## WORK REQUEST:
Each line below must be printed again exactly.

## MATERIAL FOR THIS TASK:
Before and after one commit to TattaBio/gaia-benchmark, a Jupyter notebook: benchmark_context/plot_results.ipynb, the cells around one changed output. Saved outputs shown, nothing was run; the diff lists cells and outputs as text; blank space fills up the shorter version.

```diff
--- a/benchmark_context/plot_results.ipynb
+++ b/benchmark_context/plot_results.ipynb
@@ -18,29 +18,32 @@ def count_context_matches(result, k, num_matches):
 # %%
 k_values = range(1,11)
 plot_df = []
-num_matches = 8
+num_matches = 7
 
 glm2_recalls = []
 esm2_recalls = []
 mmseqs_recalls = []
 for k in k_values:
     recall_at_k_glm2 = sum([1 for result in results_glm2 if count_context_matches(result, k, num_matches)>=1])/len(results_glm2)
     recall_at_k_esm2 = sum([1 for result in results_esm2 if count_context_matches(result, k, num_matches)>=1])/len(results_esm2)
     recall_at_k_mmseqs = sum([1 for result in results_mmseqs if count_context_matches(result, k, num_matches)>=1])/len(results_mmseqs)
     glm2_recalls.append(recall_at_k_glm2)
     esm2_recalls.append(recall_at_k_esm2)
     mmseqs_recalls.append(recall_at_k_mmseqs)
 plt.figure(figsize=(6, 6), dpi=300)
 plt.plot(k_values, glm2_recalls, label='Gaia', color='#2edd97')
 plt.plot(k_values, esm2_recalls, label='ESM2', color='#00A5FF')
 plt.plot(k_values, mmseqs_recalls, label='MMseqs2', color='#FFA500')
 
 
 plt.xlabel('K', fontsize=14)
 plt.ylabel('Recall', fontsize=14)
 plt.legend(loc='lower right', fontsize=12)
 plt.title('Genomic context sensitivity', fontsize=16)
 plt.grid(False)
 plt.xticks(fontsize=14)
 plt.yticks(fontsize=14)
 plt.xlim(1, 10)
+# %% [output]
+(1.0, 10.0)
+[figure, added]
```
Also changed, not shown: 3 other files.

## ANSWER SPACE:
Before and after one commit to TattaBio/gaia-benchmark, a Jupyter notebook: benchmark_context/plot_results.ipynb, the cells around one changed output. Saved outputs shown, nothing was run; the diff lists cells and outputs as text; blank space fills up the shorter version.

```diff
--- a/benchmark_context/plot_results.ipynb
+++ b/benchmark_context/plot_results.ipynb
@@ -18,29 +18,32 @@ def count_context_matches(result, k, num_matches):
 # %%
 k_values = range(1,11)
 plot_df = []
-num_matches = 8
+num_matches = 7
 
 glm2_recalls = []
 esm2_recalls = []
 mmseqs_recalls = []
 for k in k_values:
     recall_at_k_glm2 = sum([1 for result in results_glm2 if count_context_matches(result, k, num_matches)>=1])/len(results_glm2)
     recall_at_k_esm2 = sum([1 for result in results_esm2 if count_context_matches(result, k, num_matches)>=1])/len(results_esm2)
     recall_at_k_mmseqs = sum([1 for result in results_mmseqs if count_context_matches(result, k, num_matches)>=1])/len(results_mmseqs)
     glm2_recalls.append(recall_at_k_glm2)
     esm2_recalls.append(recall_at_k_esm2)
     mmseqs_recalls.append(recall_at_k_mmseqs)
 plt.figure(figsize=(6, 6), dpi=300)
 plt.plot(k_values, glm2_recalls, label='Gaia', color='#2edd97')
 plt.plot(k_values, esm2_recalls, label='ESM2', color='#00A5FF')
 plt.plot(k_values, mmseqs_recalls, label='MMseqs2', color='#FFA500')
 
 
 plt.xlabel('K', fontsize=14)
 plt.ylabel('Recall', fontsize=14)
 plt.legend(loc='lower right', fontsize=12)
 plt.title('Genomic context sensitivity', fontsize=16)
 plt.grid(False)
 plt.xticks(fontsize=14)
 plt.yticks(fontsize=14)
 plt.xlim(1, 10)
+# %% [output]
+(1.0, 10.0)
+[figure, added]
```
Also changed, not shown: 3 other files.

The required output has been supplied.